As it begins its sixth year, the Pioneer Scholars program continues to succeed in providing necessary support for first-generation freshmen. Of the nearly 680 registered freshmen for 2013-14, about 245 are first-generation students. All first-generation students are assigned a peer mentor (upperclassman first-generation student) that works with them throughout the year. If your student is first-generation, meaning that his or her generation is the first in your family to attend college, and he or she has not mentioned “Pioneers,” have him or her contact Lindsey Peetz-Murray at email@example.com to sign up.
Pioneer Scholars was designed to provide additional support and guidance for first-generation students, who may be confronted with, and perhaps intimidated by, educational, emotional, social and financial struggles particular to the first-generation experience.
The program, run by the Academic Resource Center and co-directed by Lindsey Peetz-Murray and Amy Siegel, is comprised of a wealth of events scheduled exclusively to appeal to these students. At the start of the year, students are assigned small groups led by peer mentors. The peer mentors, a trained and dedicated group of students, make weekly contact with their group members in some way. In some instances all Pioneers and mentors gather for organized activities (like the Welcome Party, Field Day, and the Faculty First-generation Panel); at other times, small groups meet individually for activities planned by their peer mentor.
Statistics from the inaugural year of Pioneer Scholars prove that it works: actively participating Pioneer Scholars had a higher average GPA than those first-generation students who did not participate in the program. A higher percentage of active Pioneers returned for their sophomore year versus those who did not participate. In addition, many past Pioneer Scholars return to the program as peer mentors. The most important factor, student response, has been overwhelmingly positive. As Kandice Ford puts it: “I understand how important it is to be connected.
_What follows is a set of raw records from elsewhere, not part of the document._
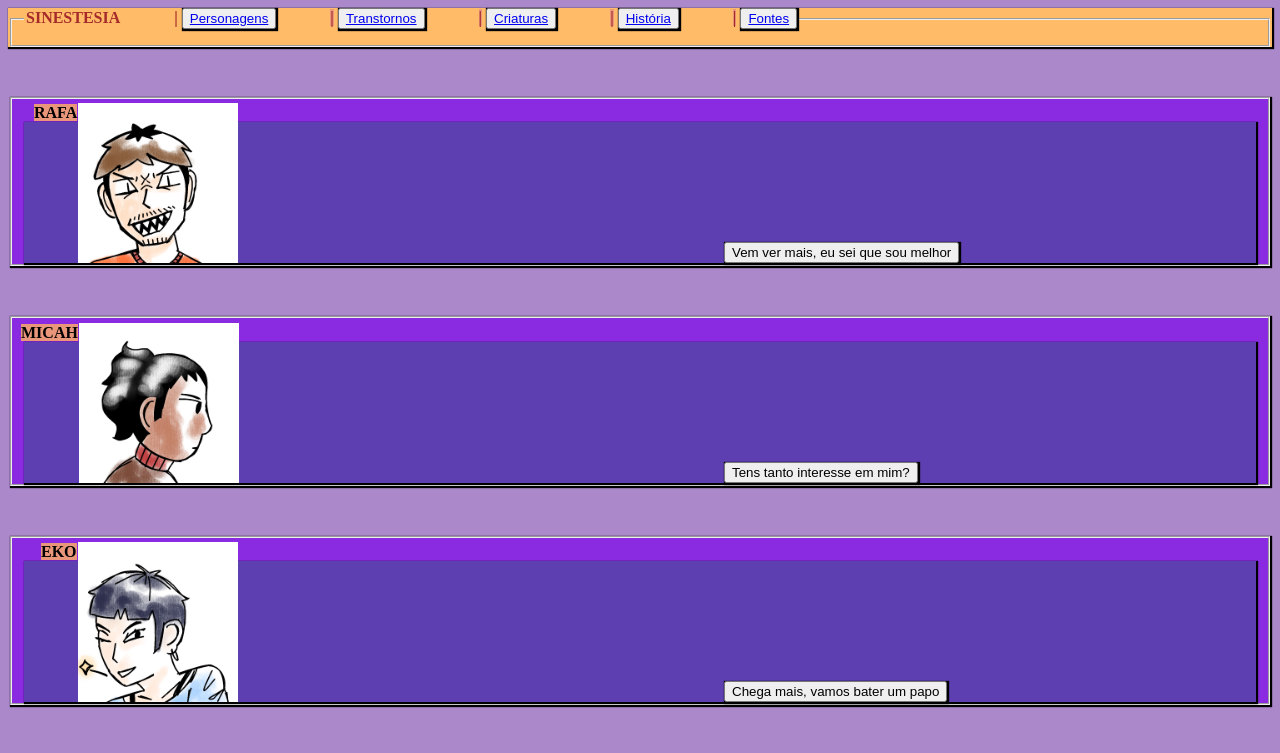
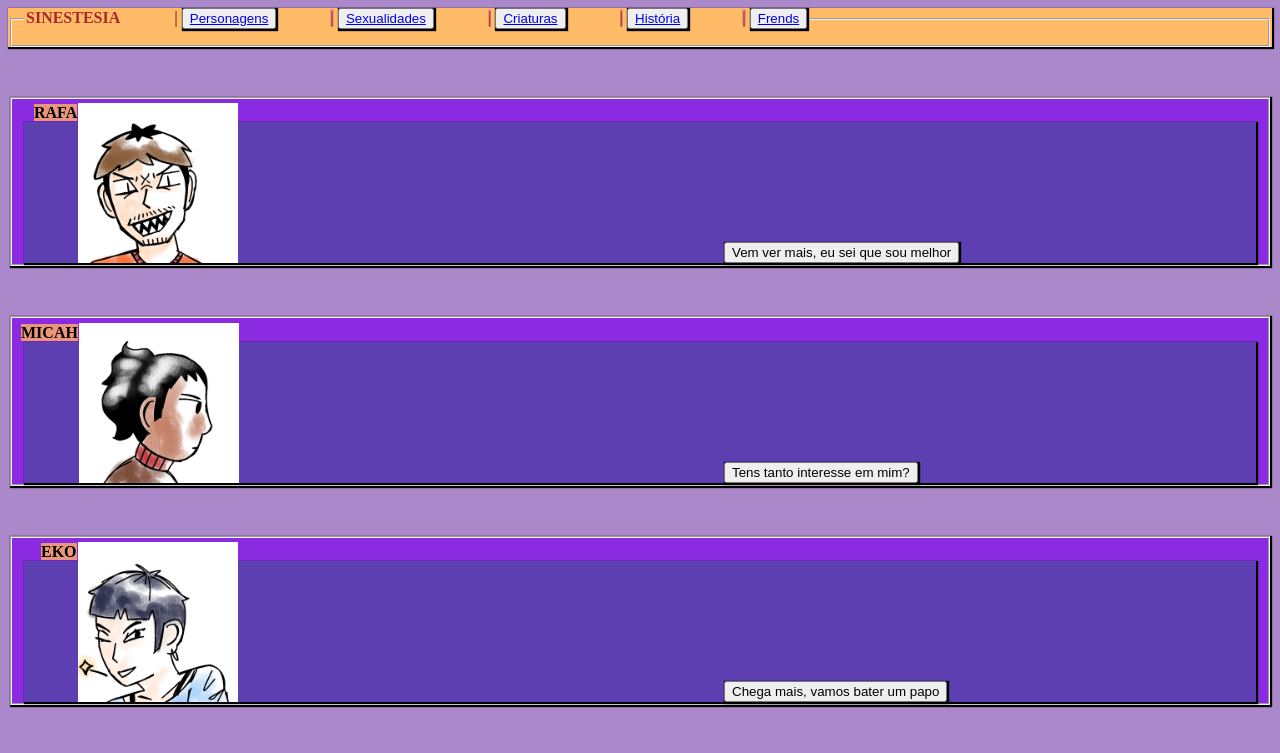
Before and after one commit to DesastutoMSS/SINESTESIA_SITE, a plain HTML site: page index.html in a window 1280 px wide. Shown: the top 753 px of the page. Drawn offline with Linux system fonts and the light colour scheme.

Commit message:
index.html
agr tá certo

```diff
--- a/index.html
+++ b/index.html
@@ -15,13 +15,13 @@
     <b id="pipemenu">|</b>
     <button class="lbutton"><a href="*">Personagens</a></button>
     <b class="dec">|</b>
-    <button><a href="*">Transtornos</a></button>
+    <button><a href="*">Sexualidades</a></button>
     <b class="dec">|</b>
     <button><a href="*">Criaturas</a></button>
     <b class="dec">|</b>
     <button><a href="*">História</a></button>
     <b class="dec">|</b>
-    <button class="rbutton"><a href="*">Fontes</a></button>
+    <button class="rbutton"><a href="*">Frends</a></button>
     </legend>
  </fieldset>
 </header>
```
I learned a lot from my peer mentor and from being a member of Pioneer Scholars this year, and I hope to be able to pass on my knowledge and experience to others.”
Co-Director of Pioneer Scholars